Donna O’Donnell Figurski
1. What is your name? (last name optional)
2. Where do you live? (city and/or state) Email (optional)
3. When did you have your TBI? At what age?
January 13, 2005 Age 57
4. How did your TBI occur?
It was induced by my doing chin-ups.
5. When did you (or someone) first realize you had a problem?
I realized I had a problem when my vision deteriorated after doing chin- ups. I knew I had a serious problem a couple of minutes later when I was talking to my wife. I felt fluid filling my skull, and there was a lot of pain in my face.
6. What kind of emergency treatment, if any, did you have?
(e.g., surgery, tracheotomy, G-peg)
Ambulance from a 9-1-1 call.
1. to evacuate the blood
2. to remove an aneurysm that was discovered in the first surgery
3. to remove an AVM (Arterial Venous Malformation) that was discovered in the second surgery.
7. Were you in a coma? If so, how long?
Yes, a little more than two weeks.
8. Did you do rehab? What kind of rehab (i.e., In-patient or Out-patient and Occupational, Physical, Speech, Other)? How long were you in rehab?
In-Patient rehab for almost two months (phys., occup., speech)
Out-Patient rehab for almost sixteen months (phys., occup., speech)
Private physical therapy 2 hours/week for seven years
9. What problems or disabilities, if any, resulted from your TBI?
(e.g., balance, perception, personality, etc.)

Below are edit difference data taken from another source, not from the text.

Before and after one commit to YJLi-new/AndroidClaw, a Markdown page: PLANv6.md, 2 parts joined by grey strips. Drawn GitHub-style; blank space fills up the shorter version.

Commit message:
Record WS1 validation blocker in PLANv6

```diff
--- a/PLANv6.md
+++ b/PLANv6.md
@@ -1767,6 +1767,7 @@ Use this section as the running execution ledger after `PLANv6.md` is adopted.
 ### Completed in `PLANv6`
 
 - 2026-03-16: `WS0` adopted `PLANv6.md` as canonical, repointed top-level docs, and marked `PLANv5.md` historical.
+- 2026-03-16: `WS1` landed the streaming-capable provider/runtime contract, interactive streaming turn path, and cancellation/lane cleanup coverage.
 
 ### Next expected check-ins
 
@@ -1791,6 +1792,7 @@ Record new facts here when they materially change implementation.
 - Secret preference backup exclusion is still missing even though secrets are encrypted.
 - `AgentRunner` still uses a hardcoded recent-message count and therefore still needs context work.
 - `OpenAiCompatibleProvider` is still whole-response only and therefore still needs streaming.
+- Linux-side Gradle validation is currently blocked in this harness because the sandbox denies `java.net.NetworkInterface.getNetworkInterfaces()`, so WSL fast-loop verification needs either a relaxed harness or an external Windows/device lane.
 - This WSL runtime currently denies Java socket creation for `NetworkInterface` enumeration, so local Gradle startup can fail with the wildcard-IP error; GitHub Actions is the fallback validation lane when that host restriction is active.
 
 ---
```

Balance (can hobble indoors, but cannot walk outdoors unassisted)
Double vision (one image is tilted relative to the other)
Partly paralyzed tongue

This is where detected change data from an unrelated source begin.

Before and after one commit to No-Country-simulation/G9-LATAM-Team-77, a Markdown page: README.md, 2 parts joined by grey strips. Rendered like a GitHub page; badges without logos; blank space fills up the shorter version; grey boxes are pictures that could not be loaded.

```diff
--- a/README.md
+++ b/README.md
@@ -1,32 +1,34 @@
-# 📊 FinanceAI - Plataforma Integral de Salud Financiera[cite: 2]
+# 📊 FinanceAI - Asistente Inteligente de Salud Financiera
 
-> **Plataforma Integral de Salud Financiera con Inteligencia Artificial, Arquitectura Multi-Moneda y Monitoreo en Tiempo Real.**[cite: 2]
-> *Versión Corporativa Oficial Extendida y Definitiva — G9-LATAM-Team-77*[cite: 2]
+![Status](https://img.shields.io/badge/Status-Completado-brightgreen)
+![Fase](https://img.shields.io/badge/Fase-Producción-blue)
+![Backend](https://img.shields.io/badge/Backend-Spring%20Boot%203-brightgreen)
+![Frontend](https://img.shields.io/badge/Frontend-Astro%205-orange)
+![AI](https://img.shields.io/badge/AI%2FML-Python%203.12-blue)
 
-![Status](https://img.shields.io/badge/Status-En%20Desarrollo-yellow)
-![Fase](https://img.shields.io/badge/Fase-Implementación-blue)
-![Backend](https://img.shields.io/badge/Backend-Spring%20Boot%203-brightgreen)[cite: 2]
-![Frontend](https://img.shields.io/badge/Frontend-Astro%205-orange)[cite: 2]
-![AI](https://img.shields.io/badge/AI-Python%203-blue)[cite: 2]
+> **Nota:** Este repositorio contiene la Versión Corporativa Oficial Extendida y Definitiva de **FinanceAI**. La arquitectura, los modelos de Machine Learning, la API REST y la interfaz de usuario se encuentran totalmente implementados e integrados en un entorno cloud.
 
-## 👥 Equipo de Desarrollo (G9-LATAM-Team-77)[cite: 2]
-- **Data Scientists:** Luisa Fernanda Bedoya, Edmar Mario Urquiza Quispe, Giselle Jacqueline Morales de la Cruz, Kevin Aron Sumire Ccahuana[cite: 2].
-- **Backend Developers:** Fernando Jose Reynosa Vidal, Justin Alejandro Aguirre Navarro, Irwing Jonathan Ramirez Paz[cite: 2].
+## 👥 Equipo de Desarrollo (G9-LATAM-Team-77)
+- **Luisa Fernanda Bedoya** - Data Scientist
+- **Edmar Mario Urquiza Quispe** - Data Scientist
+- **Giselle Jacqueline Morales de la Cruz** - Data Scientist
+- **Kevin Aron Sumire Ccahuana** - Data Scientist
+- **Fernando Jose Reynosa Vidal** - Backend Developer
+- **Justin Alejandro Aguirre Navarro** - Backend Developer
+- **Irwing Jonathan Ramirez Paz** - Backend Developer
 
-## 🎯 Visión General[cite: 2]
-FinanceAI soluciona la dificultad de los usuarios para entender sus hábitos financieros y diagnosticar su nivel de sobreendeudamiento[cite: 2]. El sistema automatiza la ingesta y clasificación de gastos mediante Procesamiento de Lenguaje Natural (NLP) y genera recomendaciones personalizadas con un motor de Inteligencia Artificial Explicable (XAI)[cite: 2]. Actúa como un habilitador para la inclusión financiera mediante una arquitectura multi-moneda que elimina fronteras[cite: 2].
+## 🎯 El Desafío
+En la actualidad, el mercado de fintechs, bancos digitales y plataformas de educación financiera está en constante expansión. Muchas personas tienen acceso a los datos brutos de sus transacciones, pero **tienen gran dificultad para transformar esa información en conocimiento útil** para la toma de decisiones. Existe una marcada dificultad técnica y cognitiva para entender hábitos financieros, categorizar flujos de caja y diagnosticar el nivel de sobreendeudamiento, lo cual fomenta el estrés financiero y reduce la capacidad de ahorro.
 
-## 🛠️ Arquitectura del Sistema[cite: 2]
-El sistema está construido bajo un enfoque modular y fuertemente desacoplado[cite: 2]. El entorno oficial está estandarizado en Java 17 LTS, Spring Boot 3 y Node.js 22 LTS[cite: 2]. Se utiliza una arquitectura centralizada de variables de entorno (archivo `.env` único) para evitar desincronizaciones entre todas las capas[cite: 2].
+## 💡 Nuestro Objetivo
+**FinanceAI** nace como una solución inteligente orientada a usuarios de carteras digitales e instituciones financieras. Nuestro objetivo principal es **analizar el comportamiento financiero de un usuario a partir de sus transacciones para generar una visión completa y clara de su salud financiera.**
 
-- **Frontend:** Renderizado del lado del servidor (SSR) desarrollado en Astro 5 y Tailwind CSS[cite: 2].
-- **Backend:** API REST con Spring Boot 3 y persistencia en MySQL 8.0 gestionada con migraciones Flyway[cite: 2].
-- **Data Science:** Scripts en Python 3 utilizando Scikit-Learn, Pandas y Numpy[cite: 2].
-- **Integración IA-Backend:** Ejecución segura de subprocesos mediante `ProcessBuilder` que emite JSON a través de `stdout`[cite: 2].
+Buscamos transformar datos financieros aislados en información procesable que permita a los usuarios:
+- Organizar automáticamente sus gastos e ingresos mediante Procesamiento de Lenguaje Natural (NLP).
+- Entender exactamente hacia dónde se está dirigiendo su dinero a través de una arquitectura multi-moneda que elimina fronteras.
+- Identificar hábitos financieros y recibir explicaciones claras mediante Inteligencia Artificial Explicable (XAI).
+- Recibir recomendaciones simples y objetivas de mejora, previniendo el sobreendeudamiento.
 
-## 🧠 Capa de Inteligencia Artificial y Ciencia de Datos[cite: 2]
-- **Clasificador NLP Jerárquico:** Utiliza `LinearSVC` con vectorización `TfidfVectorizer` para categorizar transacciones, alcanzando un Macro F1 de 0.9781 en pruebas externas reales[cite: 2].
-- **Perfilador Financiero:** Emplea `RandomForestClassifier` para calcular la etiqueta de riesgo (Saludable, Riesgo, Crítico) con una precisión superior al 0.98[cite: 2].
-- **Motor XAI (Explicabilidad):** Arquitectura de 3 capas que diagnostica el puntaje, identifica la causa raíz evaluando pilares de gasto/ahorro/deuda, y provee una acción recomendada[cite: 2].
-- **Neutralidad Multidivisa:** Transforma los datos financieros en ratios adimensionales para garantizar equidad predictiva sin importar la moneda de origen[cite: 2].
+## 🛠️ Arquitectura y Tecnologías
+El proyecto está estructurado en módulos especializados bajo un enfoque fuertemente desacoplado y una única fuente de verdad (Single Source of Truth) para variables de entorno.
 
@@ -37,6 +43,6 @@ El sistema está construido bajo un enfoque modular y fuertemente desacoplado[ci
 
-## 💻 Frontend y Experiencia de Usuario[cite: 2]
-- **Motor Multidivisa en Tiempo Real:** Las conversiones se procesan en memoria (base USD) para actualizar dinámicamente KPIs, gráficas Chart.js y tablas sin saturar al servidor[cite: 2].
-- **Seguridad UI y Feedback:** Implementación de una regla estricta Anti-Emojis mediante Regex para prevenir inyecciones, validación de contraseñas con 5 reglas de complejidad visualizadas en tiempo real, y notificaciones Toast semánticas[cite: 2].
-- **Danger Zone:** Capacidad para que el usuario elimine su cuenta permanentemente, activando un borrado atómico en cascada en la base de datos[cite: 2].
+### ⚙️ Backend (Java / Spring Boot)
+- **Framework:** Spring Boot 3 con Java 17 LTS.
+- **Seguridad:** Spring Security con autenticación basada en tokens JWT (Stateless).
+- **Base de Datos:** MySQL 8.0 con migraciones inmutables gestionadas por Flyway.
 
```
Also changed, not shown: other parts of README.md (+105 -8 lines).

Ataxic right arm/hand
Left arm/hand is not ataxic, but it’s not as good as it was pre-TBI
Less feeling in my right leg
Paralysis of the right side of my face
10. How has your life changed? Is it better? Is it worse?

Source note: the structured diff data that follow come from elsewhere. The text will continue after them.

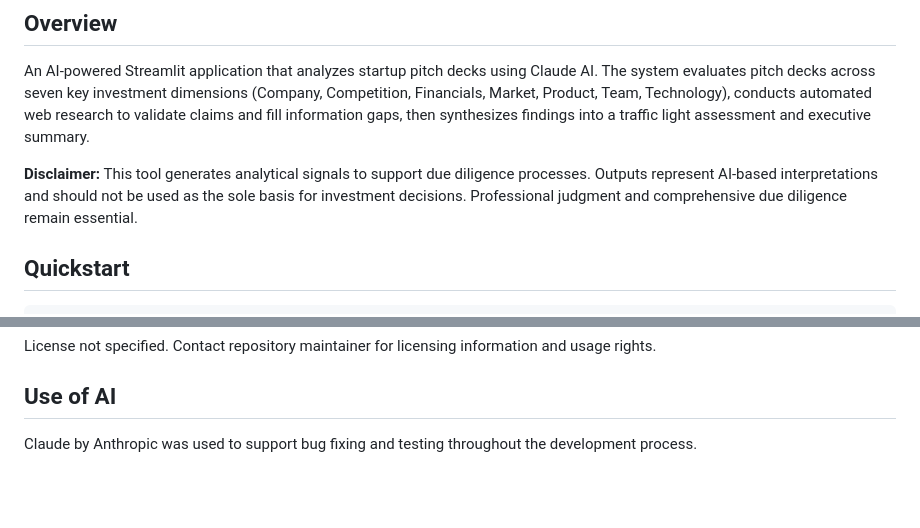
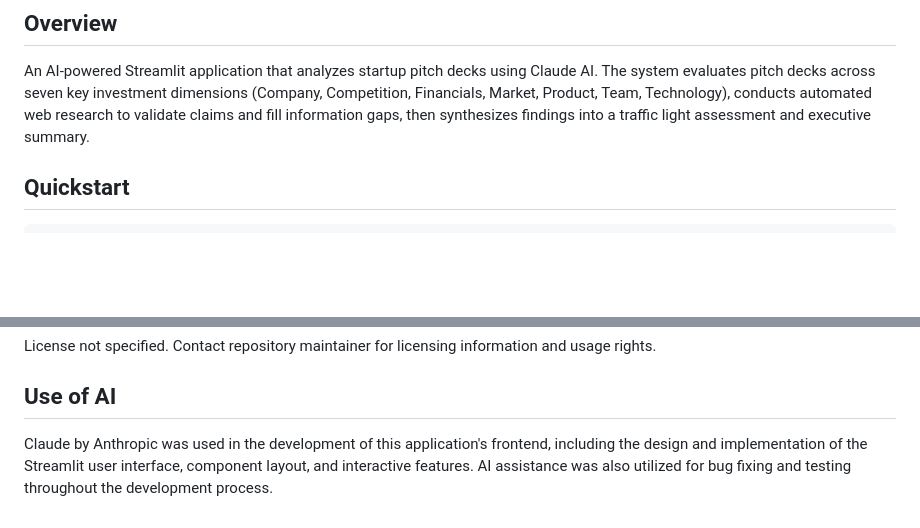
Before and after one commit to olympai/capstone25-app, a Markdown page: README.md, 2 parts joined by grey strips. Rendered like a GitHub page; blank space fills up the shorter version.

Commit message:
Refine README.md to enhance AI disclaimer and clarify AI's role in frontend development

```diff
--- a/README.md
+++ b/README.md
@@ -3,8 +3,6 @@
 ## Overview
 
 An AI-powered Streamlit application that analyzes startup pitch decks using Claude AI. The system evaluates pitch decks across seven key investment dimensions (Company, Competition, Financials, Market, Product, Team, Technology), conducts automated web research to validate claims and fill information gaps, then synthesizes findings into a traffic light assessment and executive summary.
-
-**Disclaimer:** This tool generates analytical signals to support due diligence processes. Outputs represent AI-based interpretations and should not be used as the sole basis for investment decisions. Professional judgment and comprehensive due diligence remain essential.
 
 ## Quickstart
 
@@ -170,4 +168,4 @@ run.sh                      # Start Script
 License not specified. Contact repository maintainer for licensing information and usage rights.
 
 ## Use of AI
-Claude by Anthropic was used to support bug fixing and testing throughout the development process.
+Claude by Anthropic was used in the development of this application's frontend, including the design and implementation of the Streamlit user interface, component layout, and interactive features. AI assistance was also utilized for bug fixing and testing throughout the development process.
```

Better – life is slower
more time to spend with people
Worse – loss of independence
loss of mobility
unable to do things that I once did
11. What do you miss the most from your pre-TBI life?
Walking, running, driving, writing, reading, drawing
12. What do you enjoy most in your post-TBI life?
My computer, movies at home courtesy of Netflix, audiobooks
13. What do you like least about your TBI?
Because of paralysis of my mouth, I bite my lip or tongue many times each meal.
14. Has anything helped you to accept your TBI?
The positive attitude of my wife and all my doctors and therapists
15. Has your injury affected your home life and relationships and, if so, how?
My wife and I have always had a close relationship, but now I have more time to spend with her.
16. Has your social life been altered or changed and, if so, how?
Yes. Though my wife and I go out less, we socialize a lot more at home. I have more time now, so I have more friends.
17. Who is your main caregiver? Do you understand what it takes to be a caregiver?
My wife is my main caregiver. She is also my cheerleader. Yes, I know how much my wife has sacrificed to do what she does for me.
18. What are your future plans? What do you expect/hope to be doing ten years from now?
I plan to be able to walk outside unassisted. My dream is to walk a 5K race in less than an hour.
19. What advice would you offer to other TBI survivors?
Have a positive attitude.
Be aware of the love of other people.
Do what you can.
Be patient with yourself.
20. Do you have any other comments that you would like to add?
You will probably never be able to do all that you once did, but life can be satisfying
Thank you, David, for taking part in this interview. I hope that your experience will offer some hope, comfort, and inspiration to my readers.
(Disclaimer: The views or opinions in this post are solely that of the interviewee.)
If you would like to be a part of this project, please go to TBI Survivor Interview Questionnaire for a copy of the questions and the release form.
(Photos compliments of ME.)